◆ WHAT IS NEEDED:
When you reach a picture, skip it, and retype every line below exactly.

*** Begin section ***

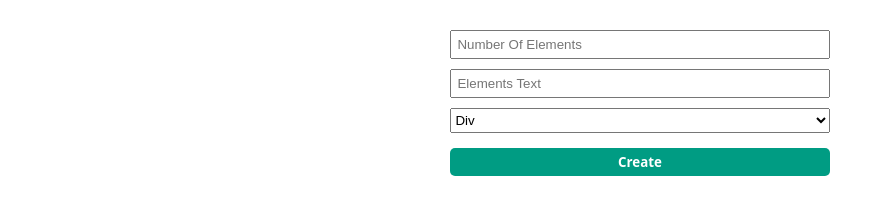
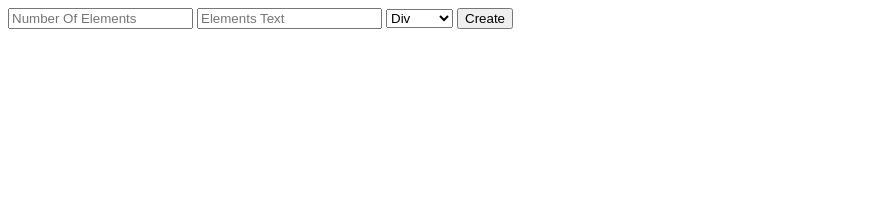
Before and after one commit to amrgamal97/Creating-Divs-And-Sections-Simulator, a plain HTML site: page index.html in a window 1280 px wide. Shown: the whole page, without its empty margins (0-885 px from the left). Drawn offline with Linux system fonts and the light colour scheme.

Commit message:
Update index.html

```diff
--- a/index.html
+++ b/index.html
@@ -1,69 +1,25 @@
 <!DOCTYPE html>
 <html lang="en">
-
   <head>
     <meta charset="UTF-8" />
     <meta http-equiv="X-UA-Compatible" content="IE=edge" />
     <title>Learn JavaScript</title>
-  <style>
-    input {
-      margin-bottom: 10px;
-      height: 15px;
-      padding: 5px;
-      outline: none;
-    }
-
-    form {
-      display: flex;
-      flex-direction: column;
-      width: 30%;
-      margin: 30px auto 0;
-    }
-
-    select {
-      margin-bottom: 15px;
-      height: 25px;
-    }
-
-    input[type="submit"] {
-      width: 100%;
-      height: fit-content;
-      background-color: #009c83;
-      border: none;
-      border-radius: 5px;
-      color: white;
-      font-weight: bold;
-      font-family: system-ui;
-
-    }
-
-    .results {
-      color: white;
-      grid-template-columns: repeat(auto-fit, minmax(250px, 1fr));
-      display: grid;
-      gap: 20px;
-      text-align: center;
-      margin-top: 20px;
-      padding-left: 50px;
-      padding-right: 50px;
-    }
-
-    .results .box {
-      background-color: #fc4b17;
-      padding: 10px;
-      border-radius: 5px;
-    }
-
-    input[type='submit'] {
-      cursor: pointer;
-    }
-  </style>
   </head>
 
   <body>
     <form action="">
-    <input type="number" name="elements" class="input" placeholder="Number Of Elements" />
-    <input type="text" name="texts" class="input" placeholder="Elements Text" />
+      <input
+        type="number"
+        name="elements"
+        class="input"
+        placeholder="Number Of Elements"
+      />
+      <input
+        type="text"
+        name="texts"
+        class="input"
+        placeholder="Elements Text"
+      />
       <select name="type" class="input">
         <option value="Div">Div</option>
         <option value="Section">Section</option>
@@ -73,5 +29,4 @@
     <div class="results"></div>
     <script src="main.js"></script>
   </body>
-
 </html>
```
Lines whose indentation alone changed are shown as unchanged.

*** End section ***

◆ EXERCISE ANSWER:
Before and after one commit to amrgamal97/Creating-Divs-And-Sections-Simulator, a plain HTML site: page index.html in a window 1280 px wide. Shown: the whole page, without its empty margins (0-885 px from the left). Drawn offline with Linux system fonts and the light colour scheme.

Commit message:
Update index.html

```diff
--- a/index.html
+++ b/index.html
@@ -1,69 +1,25 @@
 <!DOCTYPE html>
 <html lang="en">
-
   <head>
     <meta charset="UTF-8" />
     <meta http-equiv="X-UA-Compatible" content="IE=edge" />
     <title>Learn JavaScript</title>
-  <style>
-    input {
-      margin-bottom: 10px;
-      height: 15px;
-      padding: 5px;
-      outline: none;
-    }
-
-    form {
-      display: flex;
-      flex-direction: column;
-      width: 30%;
-      margin: 30px auto 0;
-    }
-
-    select {
-      margin-bottom: 15px;
-      height: 25px;
-    }
-
-    input[type="submit"] {
-      width: 100%;
-      height: fit-content;
-      background-color: #009c83;
-      border: none;
-      border-radius: 5px;
-      color: white;
-      font-weight: bold;
-      font-family: system-ui;
-
-    }
-
-    .results {
-      color: white;
-      grid-template-columns: repeat(auto-fit, minmax(250px, 1fr));
-      display: grid;
-      gap: 20px;
-      text-align: center;
-      margin-top: 20px;
-      padding-left: 50px;
-      padding-right: 50px;
-    }
-
-    .results .box {
-      background-color: #fc4b17;
-      padding: 10px;
-      border-radius: 5px;
-    }
-
-    input[type='submit'] {
-      cursor: pointer;
-    }
-  </style>
   </head>
 
   <body>
     <form action="">
-    <input type="number" name="elements" class="input" placeholder="Number Of Elements" />
-    <input type="text" name="texts" class="input" placeholder="Elements Text" />
+      <input
+        type="number"
+        name="elements"
+        class="input"
+        placeholder="Number Of Elements"
+      />
+      <input
+        type="text"
+        name="texts"
+        class="input"
+        placeholder="Elements Text"
+      />
       <select name="type" class="input">
         <option value="Div">Div</option>
         <option value="Section">Section</option>
@@ -73,5 +29,4 @@
     <div class="results"></div>
     <script src="main.js"></script>
   </body>
-
 </html>
```
Lines whose indentation alone changed are shown as unchanged.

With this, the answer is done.